*** DATA SHOWN

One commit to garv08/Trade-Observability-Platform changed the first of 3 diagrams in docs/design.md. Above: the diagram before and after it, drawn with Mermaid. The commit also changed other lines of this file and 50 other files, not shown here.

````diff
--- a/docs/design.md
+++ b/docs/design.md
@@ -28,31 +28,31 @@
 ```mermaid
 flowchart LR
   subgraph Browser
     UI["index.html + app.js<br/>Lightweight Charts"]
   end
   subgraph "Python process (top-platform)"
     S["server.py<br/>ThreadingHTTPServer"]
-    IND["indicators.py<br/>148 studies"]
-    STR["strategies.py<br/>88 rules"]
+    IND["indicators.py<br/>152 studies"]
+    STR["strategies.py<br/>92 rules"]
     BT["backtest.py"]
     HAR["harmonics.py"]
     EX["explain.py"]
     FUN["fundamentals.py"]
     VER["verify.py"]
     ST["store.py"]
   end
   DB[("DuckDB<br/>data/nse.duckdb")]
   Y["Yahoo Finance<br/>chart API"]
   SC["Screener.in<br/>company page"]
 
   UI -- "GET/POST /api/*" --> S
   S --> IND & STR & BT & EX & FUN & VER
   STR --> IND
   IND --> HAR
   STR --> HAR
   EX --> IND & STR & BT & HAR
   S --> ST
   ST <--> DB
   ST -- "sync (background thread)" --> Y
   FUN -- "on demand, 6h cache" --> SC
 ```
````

******

INSTRUCTIONS TO FOLLOW: Word for word, retype each record.

WORKED SOLUTION:
One commit to garv08/Trade-Observability-Platform changed the first of 3 diagrams in docs/design.md. Above: the diagram before and after it, drawn with Mermaid. The commit also changed other lines of this file and 50 other files, not shown here.

````diff
--- a/docs/design.md
+++ b/docs/design.md
@@ -28,31 +28,31 @@
 ```mermaid
 flowchart LR
   subgraph Browser
     UI["index.html + app.js<br/>Lightweight Charts"]
   end
   subgraph "Python process (top-platform)"
     S["server.py<br/>ThreadingHTTPServer"]
-    IND["indicators.py<br/>148 studies"]
-    STR["strategies.py<br/>88 rules"]
+    IND["indicators.py<br/>152 studies"]
+    STR["strategies.py<br/>92 rules"]
     BT["backtest.py"]
     HAR["harmonics.py"]
     EX["explain.py"]
     FUN["fundamentals.py"]
     VER["verify.py"]
     ST["store.py"]
   end
   DB[("DuckDB<br/>data/nse.duckdb")]
   Y["Yahoo Finance<br/>chart API"]
   SC["Screener.in<br/>company page"]
 
   UI -- "GET/POST /api/*" --> S
   S --> IND & STR & BT & EX & FUN & VER
   STR --> IND
   IND --> HAR
   STR --> HAR
   EX --> IND & STR & BT & HAR
   S --> ST
   ST <--> DB
   ST -- "sync (background thread)" --> Y
   FUN -- "on demand, 6h cache" --> SC
 ```
````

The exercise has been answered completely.